Instructions to follow: Every line below that contains "Container" is to be copied.

Provided data:
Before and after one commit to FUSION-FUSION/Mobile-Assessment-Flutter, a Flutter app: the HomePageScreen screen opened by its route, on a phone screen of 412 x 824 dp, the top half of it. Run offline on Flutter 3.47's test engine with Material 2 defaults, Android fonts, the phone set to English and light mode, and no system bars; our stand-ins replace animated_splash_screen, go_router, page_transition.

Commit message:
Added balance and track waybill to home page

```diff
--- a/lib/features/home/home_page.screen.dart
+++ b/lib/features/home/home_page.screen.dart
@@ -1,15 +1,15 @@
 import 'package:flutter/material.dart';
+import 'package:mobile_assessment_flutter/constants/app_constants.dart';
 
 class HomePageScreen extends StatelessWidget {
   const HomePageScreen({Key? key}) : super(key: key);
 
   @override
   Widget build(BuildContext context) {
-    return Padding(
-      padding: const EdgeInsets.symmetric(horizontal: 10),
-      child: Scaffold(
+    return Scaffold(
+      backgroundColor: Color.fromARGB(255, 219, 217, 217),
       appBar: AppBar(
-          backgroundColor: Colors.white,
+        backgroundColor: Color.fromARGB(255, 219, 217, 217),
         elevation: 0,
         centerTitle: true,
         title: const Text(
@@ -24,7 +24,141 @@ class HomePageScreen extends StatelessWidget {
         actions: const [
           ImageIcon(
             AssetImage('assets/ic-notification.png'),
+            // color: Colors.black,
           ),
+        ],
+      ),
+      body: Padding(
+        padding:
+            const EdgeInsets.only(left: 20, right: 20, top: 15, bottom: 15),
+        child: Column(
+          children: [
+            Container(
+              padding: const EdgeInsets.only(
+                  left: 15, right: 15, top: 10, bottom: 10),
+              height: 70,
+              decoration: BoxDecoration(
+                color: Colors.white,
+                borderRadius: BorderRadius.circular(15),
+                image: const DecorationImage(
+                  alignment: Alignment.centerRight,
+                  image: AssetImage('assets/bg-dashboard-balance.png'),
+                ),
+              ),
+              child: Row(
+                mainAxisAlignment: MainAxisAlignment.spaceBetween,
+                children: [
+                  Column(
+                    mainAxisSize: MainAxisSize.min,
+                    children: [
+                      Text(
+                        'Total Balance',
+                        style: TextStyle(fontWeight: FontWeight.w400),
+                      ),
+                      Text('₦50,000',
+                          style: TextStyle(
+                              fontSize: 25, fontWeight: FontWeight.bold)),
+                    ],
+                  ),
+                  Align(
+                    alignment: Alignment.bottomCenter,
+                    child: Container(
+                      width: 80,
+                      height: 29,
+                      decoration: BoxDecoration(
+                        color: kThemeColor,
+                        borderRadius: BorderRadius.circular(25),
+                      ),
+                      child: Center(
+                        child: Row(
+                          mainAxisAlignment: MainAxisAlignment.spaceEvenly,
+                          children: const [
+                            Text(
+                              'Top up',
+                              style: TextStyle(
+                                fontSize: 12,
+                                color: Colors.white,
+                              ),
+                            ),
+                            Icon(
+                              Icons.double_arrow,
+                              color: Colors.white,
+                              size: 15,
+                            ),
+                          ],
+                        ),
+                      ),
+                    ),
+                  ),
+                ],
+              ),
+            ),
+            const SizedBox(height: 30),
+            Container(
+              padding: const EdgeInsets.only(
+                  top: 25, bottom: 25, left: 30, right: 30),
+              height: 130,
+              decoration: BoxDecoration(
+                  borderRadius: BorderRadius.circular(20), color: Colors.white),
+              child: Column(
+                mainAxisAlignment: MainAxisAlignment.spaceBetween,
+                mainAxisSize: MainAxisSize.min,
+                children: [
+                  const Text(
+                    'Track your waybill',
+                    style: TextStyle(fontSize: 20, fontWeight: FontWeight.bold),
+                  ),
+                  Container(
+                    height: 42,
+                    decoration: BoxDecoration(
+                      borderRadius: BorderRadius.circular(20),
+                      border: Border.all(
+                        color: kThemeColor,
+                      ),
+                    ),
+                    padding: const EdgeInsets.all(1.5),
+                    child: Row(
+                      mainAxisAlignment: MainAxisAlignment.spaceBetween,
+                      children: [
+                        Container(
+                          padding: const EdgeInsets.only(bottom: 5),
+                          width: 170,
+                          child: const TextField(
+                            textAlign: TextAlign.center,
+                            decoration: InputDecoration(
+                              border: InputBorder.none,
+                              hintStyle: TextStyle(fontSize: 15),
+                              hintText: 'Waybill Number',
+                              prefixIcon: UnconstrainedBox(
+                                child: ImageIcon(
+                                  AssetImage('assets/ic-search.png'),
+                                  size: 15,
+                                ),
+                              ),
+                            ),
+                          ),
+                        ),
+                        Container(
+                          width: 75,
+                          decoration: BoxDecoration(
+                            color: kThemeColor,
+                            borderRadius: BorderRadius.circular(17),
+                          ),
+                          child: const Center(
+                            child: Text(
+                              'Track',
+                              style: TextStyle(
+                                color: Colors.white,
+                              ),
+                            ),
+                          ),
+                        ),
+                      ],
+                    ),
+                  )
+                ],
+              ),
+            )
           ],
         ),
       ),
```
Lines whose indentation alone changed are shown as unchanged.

--

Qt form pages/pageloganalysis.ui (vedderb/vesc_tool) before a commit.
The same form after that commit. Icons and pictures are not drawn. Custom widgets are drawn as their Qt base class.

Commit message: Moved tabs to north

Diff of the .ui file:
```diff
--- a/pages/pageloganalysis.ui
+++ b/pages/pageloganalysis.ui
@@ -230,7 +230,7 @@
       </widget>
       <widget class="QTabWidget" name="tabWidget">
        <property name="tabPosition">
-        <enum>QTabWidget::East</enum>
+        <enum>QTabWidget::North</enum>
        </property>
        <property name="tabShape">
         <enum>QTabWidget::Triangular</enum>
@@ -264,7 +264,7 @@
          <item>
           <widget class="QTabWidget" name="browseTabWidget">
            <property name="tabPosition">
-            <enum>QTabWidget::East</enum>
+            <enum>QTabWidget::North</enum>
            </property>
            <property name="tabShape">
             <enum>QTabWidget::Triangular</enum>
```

---

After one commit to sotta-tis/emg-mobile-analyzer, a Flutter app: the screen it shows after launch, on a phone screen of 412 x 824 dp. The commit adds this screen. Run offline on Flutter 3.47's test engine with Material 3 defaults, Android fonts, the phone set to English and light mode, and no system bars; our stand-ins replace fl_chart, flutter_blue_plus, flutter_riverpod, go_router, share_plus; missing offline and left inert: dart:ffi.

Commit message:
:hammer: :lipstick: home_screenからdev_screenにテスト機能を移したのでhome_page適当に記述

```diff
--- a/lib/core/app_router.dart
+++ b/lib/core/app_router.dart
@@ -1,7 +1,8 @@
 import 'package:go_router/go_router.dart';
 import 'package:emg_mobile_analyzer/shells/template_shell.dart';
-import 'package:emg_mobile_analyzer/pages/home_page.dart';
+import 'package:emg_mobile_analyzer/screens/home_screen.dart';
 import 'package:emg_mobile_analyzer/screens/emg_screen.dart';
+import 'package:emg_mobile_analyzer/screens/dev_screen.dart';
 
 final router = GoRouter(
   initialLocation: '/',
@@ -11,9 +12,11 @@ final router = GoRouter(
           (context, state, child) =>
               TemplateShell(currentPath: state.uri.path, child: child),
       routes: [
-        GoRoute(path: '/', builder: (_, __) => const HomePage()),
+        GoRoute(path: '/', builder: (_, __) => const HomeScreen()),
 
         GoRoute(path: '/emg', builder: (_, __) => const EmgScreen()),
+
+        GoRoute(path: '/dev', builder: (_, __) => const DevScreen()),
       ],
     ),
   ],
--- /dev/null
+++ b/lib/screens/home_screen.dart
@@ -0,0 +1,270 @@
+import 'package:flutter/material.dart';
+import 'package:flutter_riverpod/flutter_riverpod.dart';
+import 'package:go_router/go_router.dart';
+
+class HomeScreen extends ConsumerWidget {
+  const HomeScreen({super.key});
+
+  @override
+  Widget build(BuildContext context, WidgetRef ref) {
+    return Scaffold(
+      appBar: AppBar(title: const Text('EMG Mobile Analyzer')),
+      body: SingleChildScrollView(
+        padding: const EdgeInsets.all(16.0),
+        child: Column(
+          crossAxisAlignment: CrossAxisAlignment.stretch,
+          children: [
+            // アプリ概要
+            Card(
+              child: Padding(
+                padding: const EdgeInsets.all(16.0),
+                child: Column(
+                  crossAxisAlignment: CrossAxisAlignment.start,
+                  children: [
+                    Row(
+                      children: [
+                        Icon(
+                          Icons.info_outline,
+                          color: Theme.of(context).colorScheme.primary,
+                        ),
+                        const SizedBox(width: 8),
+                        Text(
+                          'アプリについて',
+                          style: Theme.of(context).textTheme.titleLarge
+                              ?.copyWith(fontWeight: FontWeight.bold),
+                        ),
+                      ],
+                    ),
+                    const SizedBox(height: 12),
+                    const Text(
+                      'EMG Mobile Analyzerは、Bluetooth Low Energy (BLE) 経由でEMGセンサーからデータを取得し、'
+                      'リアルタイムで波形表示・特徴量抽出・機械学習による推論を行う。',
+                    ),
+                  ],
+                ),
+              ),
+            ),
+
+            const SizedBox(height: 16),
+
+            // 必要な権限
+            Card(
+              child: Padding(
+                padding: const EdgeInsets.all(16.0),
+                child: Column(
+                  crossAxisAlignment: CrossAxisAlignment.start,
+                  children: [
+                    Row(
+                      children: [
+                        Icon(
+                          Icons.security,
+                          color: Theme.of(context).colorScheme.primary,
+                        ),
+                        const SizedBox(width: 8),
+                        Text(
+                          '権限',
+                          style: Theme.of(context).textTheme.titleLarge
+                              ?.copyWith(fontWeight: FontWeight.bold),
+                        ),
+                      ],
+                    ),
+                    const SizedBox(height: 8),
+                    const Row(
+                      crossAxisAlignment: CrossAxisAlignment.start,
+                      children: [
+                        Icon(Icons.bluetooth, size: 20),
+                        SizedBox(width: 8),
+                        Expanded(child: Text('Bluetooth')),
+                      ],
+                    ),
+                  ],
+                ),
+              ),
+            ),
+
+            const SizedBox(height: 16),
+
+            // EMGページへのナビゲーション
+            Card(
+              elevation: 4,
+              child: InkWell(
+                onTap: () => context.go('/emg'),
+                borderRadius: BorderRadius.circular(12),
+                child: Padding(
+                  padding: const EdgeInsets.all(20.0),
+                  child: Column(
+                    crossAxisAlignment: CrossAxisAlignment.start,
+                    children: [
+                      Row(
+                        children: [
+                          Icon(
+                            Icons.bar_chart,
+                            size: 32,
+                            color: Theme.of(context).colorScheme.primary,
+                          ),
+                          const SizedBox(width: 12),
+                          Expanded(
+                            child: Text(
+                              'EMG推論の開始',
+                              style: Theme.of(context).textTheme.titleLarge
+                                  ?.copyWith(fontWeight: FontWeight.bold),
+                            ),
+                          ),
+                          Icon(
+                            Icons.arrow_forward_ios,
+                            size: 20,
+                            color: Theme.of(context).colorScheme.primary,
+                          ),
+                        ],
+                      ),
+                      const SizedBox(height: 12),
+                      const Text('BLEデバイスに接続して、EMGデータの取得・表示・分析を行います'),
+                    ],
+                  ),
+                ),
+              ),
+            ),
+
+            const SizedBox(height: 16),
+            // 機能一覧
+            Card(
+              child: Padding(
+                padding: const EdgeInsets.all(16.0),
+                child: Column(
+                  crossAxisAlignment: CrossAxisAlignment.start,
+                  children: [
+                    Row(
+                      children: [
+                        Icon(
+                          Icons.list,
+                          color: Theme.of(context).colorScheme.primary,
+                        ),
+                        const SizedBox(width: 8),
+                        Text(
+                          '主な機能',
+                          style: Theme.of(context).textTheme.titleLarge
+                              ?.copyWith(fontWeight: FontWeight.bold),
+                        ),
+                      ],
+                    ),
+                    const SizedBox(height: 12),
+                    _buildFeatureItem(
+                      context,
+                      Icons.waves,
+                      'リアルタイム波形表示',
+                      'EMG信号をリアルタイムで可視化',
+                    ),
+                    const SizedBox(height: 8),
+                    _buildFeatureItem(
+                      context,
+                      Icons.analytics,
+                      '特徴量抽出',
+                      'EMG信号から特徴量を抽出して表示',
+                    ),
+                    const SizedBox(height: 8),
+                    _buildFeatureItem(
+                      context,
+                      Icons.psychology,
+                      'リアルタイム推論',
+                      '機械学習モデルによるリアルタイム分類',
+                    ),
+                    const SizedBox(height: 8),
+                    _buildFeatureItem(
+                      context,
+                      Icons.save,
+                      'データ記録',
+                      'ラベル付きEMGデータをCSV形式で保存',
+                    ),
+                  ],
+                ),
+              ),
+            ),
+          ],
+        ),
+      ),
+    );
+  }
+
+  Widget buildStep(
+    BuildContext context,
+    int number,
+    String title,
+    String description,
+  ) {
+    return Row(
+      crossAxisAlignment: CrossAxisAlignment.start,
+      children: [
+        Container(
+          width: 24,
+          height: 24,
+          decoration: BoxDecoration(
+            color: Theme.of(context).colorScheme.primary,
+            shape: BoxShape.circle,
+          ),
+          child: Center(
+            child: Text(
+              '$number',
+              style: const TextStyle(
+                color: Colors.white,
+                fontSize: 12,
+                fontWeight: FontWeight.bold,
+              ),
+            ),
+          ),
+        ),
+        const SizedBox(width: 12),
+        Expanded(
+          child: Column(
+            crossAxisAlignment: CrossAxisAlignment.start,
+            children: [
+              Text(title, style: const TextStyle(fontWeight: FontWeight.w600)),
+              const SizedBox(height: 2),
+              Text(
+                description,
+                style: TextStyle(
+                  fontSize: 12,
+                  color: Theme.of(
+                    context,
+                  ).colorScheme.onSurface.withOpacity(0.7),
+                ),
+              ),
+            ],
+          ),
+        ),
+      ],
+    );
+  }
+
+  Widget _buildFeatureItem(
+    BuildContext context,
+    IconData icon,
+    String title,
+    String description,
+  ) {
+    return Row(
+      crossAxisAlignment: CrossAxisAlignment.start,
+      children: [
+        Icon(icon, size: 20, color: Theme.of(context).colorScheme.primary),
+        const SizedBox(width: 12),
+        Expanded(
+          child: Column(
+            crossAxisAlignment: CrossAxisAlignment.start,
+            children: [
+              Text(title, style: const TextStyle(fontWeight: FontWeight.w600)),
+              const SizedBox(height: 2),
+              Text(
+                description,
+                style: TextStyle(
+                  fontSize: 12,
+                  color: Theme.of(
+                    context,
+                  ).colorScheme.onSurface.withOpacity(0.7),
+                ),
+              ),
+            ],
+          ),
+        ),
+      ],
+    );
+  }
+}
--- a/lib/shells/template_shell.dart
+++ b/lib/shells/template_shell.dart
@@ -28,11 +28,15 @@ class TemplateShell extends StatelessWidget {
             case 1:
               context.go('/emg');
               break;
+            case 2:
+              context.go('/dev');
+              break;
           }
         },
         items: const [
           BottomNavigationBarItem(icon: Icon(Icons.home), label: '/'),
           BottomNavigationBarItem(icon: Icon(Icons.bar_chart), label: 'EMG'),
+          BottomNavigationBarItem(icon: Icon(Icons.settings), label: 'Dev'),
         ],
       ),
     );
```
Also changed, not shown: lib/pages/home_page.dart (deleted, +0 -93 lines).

Written response:
+            Container(
+                    child: Container(
+            Container(
+                  Container(
+                        Container(
+                        Container(
+        Container(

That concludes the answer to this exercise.